Moderately sized plesiosaurs, they reached roughly 11-15 feet in length. They had small, narrow heads, with long teeth adapted for catching fish. They probably swam with an undulating movement, using their rear paddles in a flying motion and their front paddles for stabilisation and to control the angle and direction they swam in. Fossils have been found containing gastroliths, which they would have swallowed to regulate their buoyancy- using the weight of the stones to counteract the air in their lungs.
“Plesiosaurus” is also a wastebasket taxon, meaning all sorts of fossil specimens have been assigned this name (Iguanodon and Megalosaurus were, and still are, wastebasket taxons, thanks to 19th Century paleontologists.)
“Scientists are exploring dripping passages by the light of headlamps, mapping out an ecosystem from 307 million years ago, just before the world’s first great forests were wiped out by global warming. This vast prehistoric landscape may shed new light on climate change today.
Dating from the Pennsylvanian period of the Carboniferous era, the forest lies entombed in a series of eight active mines. They burrow through the rich seams of the Springfield Coal, a nationally important energy resource that underlies much of Illinois and two neighboring states and has been heavily mined for decades.”
Thus 38% of the variation in trace metal is explained by the variation in reduced carbon. White indicates areas where the correlation is high and in this case shows how the Cu zoning is strongly controlled by scale pattern in the skin.
Does this fossil show the first trace of biomineralization?
Researchers in the Canadian Yukon have uncovered three different species of algae, each showing signs of having a hard, mineralized exterior. The fossils date back to 750 million years ago, which is about the same time that independent research teams previously estimated biomineralization occurred. The process is significant, because it was the first step towards developing skeletons.
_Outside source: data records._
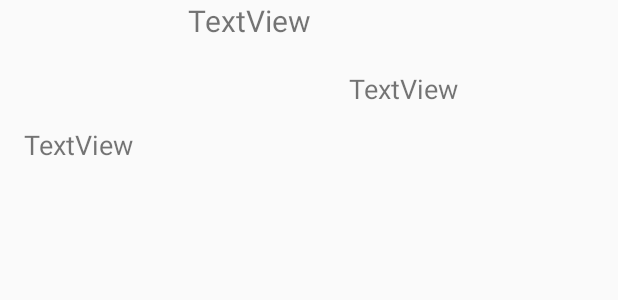
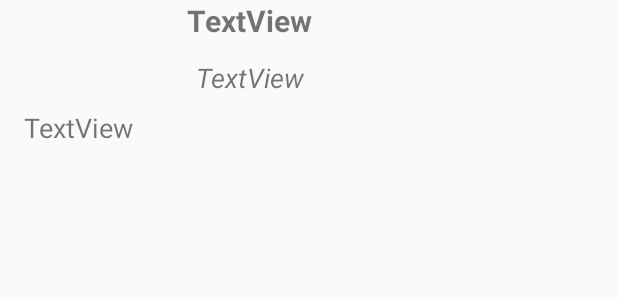
Before and after one commit to GabrielGrimberg/TrendingNow, an Android app: the layout list_record.xml on its own in the app's theme, with its tools: preview values and no code run, on a phone screen of 412 x 824 dp. Shown: the top 300 px of the screen. Run offline under Robolectric (Android 15) with nearby library versions, the phone set to English and light mode, and no system bars.

```diff
--- a/TrendingNow/app/src/main/res/layout/list_record.xml
+++ b/TrendingNow/app/src/main/res/layout/list_record.xml
@@ -14,19 +14,22 @@
         android:text="TextView"
         android:textAlignment="center"
         android:textSize="20sp"
+        android:textStyle="bold"
         tools:layout_editor_absoluteX="14dp"
         tools:layout_editor_absoluteY="16dp" />
 
     <TextView
         android:id="@+id/tvArist"
-        android:layout_width="97dp"
+        android:layout_width="332dp"
         android:layout_height="20dp"
-        android:layout_marginRight="2dp"
-        android:layout_marginTop="17dp"
+        android:layout_marginEnd="130dp"
+        android:layout_marginTop="10dp"
         android:text="TextView"
+        android:textAlignment="center"
         android:textSize="18sp"
-        app:layout_constraintRight_toRightOf="@+id/tvName"
-        app:layout_constraintTop_toBottomOf="@+id/tvName" />
+        android:textStyle="italic"
+        app:layout_constraintTop_toBottomOf="@+id/tvName"
+        tools:layout_editor_absoluteX="14dp" />
 
     <TextView
         android:id="@+id/tvSummary"
@@ -34,11 +37,13 @@
         android:layout_height="wrap_content"
         android:layout_marginLeft="16dp"
         android:layout_marginRight="16dp"
-        android:layout_marginTop="17dp"
+        android:layout_marginTop="13dp"
         android:text="TextView"
         android:textSize="18sp"
         app:layout_constraintLeft_toLeftOf="parent"
         app:layout_constraintRight_toRightOf="parent"
         app:layout_constraintTop_toBottomOf="@+id/tvArist"
-        app:layout_constraintHorizontal_bias="0.0" />
+        app:layout_constraintHorizontal_bias="0.0"
+        android:layout_marginStart="16dp"
+        android:layout_marginEnd="16dp" />
 </android.support.constraint.ConstraintLayout>
```
Also changed, not shown: TrendingNow/app/src/main/java/com/gabrielgrimberg/trendingnow/MainActivity.java (+36 -9 lines).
Although life survived for nearly 3 billion years without skeletons, the Cambrian explosion ushered in a wave of biodiversity, and skeletons have arisen around two dozen different times in animals.
Early Eocene land bridges allowed numerous plant and animal species to cross between Europe and North America via the Arctic. While many species suited to prevailing cool Arctic climates would have been able to cross throughout much of this period, others would have found dispersal opportunities only during limited intervals when their requirements for higher temperatures were met. Here, we present Titanomyrma lubei gen. et sp. nov. from Wyoming, USA, a new giant (greater than 5 cm long) formiciine ant from the early Eocene (approx. 49.5 Ma) Green River Formation. We show that the extinct ant subfamily Formiciinae is only known from localities with an estimated mean annual temperature of about 20°C or greater, consistent with the tropical ranges of almost all of the largest living ant species. This is, to our knowledge, the first known formiciine of gigantic size in the Western Hemisphere and the first reported cross-Arctic dispersal by a thermophilic insect group. This implies intercontinental migration during one or more brief high-temperature episodes (hyperthermals) sometime between the latest Palaeocene establishment of intercontinental land connections and the presence of giant formiciines in Europe and North America by the early middle Eocene.